(Extracted data entries)
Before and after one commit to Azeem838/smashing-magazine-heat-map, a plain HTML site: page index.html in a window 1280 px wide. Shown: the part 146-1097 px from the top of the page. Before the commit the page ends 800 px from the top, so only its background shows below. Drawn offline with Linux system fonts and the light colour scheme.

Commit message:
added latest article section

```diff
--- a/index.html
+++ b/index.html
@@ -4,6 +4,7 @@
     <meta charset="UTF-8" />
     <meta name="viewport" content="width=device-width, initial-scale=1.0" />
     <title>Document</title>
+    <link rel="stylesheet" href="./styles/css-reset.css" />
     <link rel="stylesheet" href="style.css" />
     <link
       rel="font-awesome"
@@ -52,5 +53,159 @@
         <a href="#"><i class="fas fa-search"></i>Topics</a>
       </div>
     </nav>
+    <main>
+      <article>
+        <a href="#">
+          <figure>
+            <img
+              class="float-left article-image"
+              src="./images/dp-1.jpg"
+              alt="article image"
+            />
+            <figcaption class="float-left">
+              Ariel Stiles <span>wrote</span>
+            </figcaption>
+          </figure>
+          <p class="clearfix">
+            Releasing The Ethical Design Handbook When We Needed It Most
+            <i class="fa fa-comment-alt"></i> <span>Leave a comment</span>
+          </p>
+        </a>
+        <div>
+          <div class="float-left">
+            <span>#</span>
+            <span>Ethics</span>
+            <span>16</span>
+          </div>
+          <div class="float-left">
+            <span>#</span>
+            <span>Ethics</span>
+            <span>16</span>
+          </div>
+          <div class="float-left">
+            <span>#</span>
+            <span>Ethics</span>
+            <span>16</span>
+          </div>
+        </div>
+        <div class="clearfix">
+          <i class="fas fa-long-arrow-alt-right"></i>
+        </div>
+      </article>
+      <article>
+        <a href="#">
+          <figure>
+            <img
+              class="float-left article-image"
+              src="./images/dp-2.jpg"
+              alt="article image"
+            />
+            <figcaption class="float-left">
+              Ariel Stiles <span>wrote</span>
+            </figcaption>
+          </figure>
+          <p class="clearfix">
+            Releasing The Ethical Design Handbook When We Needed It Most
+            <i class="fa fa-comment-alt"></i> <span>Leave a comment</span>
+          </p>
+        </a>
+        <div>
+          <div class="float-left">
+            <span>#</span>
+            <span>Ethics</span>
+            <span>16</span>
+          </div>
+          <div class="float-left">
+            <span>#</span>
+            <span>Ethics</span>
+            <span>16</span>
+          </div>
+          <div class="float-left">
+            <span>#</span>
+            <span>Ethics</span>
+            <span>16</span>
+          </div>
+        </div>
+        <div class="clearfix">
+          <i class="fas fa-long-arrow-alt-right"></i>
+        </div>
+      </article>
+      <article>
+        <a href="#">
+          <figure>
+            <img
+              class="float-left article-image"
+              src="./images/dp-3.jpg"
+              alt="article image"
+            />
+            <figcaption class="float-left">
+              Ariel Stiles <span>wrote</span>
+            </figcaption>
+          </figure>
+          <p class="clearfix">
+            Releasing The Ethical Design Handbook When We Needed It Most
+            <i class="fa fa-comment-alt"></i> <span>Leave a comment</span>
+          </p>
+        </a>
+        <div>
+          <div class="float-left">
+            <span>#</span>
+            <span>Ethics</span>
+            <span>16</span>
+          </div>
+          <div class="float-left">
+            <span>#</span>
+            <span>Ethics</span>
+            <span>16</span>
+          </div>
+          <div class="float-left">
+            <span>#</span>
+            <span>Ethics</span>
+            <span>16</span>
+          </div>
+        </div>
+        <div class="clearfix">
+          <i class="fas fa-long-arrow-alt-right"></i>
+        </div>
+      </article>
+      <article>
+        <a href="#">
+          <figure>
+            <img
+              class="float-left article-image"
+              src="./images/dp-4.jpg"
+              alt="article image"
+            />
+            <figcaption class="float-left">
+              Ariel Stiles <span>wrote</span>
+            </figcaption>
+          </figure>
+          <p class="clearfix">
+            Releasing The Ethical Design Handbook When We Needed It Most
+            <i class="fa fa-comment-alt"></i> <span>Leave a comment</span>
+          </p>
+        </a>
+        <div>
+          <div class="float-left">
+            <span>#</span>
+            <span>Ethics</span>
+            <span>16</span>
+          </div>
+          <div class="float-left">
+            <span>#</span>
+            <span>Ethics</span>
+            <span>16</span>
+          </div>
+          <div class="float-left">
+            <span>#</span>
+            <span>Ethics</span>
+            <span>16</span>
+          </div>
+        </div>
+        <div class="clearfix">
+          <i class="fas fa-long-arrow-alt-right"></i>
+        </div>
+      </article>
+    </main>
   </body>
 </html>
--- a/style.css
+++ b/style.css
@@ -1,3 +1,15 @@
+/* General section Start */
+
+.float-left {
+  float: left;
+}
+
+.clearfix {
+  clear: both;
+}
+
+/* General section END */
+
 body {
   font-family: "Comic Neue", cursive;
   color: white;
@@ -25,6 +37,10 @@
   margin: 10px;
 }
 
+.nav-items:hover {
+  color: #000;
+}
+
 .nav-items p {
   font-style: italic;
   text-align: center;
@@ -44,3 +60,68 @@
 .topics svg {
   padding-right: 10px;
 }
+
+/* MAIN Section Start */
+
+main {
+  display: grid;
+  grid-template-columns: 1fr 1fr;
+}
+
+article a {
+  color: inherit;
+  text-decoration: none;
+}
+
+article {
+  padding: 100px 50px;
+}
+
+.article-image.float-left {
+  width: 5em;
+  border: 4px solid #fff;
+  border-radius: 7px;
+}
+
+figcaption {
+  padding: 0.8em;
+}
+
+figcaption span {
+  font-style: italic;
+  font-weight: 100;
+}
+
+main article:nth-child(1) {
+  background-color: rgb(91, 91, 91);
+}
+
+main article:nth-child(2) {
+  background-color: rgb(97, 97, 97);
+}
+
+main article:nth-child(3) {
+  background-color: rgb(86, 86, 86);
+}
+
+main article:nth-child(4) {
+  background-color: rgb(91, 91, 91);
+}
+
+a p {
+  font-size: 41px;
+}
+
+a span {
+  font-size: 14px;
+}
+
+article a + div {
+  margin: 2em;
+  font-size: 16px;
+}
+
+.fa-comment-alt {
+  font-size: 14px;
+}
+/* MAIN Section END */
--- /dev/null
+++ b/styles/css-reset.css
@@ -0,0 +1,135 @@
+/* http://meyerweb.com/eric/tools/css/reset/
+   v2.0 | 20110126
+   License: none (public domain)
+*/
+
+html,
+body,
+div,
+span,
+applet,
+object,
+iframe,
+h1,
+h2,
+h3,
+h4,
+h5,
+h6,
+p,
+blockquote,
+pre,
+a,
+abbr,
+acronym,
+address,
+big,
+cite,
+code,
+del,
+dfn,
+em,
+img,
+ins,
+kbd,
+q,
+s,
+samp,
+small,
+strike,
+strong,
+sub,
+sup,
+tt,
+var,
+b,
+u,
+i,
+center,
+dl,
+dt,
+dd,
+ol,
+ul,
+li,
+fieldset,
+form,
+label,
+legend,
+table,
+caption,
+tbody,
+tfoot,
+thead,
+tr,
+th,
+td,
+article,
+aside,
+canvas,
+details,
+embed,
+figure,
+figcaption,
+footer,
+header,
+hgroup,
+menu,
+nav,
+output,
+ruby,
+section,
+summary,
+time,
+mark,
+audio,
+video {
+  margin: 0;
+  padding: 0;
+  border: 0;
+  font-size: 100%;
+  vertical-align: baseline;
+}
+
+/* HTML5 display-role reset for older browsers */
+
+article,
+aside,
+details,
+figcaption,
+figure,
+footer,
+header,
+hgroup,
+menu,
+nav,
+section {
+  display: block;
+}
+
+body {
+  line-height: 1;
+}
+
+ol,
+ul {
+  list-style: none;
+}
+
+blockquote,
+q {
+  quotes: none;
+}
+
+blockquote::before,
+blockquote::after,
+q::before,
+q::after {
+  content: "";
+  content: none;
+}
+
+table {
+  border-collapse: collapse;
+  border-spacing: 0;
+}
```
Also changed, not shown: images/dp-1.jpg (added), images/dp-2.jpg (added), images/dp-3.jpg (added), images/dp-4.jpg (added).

...

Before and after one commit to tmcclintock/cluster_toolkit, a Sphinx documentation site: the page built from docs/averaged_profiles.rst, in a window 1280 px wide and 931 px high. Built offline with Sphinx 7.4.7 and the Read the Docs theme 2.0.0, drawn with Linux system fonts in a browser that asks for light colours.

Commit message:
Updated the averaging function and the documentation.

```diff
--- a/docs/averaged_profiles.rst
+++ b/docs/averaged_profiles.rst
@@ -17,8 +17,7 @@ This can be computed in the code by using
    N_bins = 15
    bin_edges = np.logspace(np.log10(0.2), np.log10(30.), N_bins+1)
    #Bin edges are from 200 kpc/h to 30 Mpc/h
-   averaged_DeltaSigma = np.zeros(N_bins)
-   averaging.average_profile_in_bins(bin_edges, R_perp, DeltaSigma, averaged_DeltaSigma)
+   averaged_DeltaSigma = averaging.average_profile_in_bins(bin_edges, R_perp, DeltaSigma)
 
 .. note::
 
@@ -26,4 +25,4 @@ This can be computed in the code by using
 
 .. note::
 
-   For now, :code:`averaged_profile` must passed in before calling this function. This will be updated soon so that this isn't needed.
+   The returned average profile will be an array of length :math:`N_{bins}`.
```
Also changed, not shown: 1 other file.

• Task to complete: Each line of the entries above that contains "color" is to be copied.

• Answer to this exercise:
   color: white;
+  color: #000;
+  color: inherit;
+  background-color: rgb(91, 91, 91);
+  background-color: rgb(97, 97, 97);
+  background-color: rgb(86, 86, 86);
+  background-color: rgb(91, 91, 91);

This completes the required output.